• **What is needed**
Working through the entries below, find how many lines include "category", then write only that number.

• **Records supplied**
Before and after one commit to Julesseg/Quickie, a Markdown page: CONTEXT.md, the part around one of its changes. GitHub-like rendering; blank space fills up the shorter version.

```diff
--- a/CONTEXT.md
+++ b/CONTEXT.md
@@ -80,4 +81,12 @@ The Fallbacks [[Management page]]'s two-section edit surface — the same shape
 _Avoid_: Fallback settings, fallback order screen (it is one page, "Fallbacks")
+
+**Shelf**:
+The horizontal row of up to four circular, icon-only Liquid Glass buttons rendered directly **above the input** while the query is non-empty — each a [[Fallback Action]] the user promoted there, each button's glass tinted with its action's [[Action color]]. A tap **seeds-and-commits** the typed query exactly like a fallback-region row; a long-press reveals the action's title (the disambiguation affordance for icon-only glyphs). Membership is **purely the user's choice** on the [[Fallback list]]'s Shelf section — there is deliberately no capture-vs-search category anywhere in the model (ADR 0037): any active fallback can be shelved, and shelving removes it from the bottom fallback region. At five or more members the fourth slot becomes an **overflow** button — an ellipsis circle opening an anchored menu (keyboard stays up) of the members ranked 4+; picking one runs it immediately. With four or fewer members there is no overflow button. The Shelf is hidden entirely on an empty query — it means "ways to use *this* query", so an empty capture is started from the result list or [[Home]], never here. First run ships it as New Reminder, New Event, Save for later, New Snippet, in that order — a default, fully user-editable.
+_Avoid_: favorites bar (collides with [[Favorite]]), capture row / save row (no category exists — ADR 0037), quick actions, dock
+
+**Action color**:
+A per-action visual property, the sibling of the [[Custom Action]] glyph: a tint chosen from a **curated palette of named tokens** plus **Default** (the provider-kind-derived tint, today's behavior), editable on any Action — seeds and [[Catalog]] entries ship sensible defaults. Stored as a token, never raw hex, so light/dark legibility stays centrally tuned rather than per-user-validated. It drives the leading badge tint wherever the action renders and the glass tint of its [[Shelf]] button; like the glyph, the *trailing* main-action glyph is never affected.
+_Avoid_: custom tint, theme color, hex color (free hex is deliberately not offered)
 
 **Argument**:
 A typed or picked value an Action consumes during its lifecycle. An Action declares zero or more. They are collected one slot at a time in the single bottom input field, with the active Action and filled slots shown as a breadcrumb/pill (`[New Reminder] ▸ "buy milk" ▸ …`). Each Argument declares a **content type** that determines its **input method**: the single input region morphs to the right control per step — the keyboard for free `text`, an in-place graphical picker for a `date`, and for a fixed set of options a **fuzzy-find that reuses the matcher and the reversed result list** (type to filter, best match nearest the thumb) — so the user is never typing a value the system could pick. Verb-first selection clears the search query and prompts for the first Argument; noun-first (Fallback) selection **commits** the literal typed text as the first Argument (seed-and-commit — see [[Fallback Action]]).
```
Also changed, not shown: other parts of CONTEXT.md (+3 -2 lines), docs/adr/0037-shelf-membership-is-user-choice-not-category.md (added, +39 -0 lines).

• **Finished exercise**
3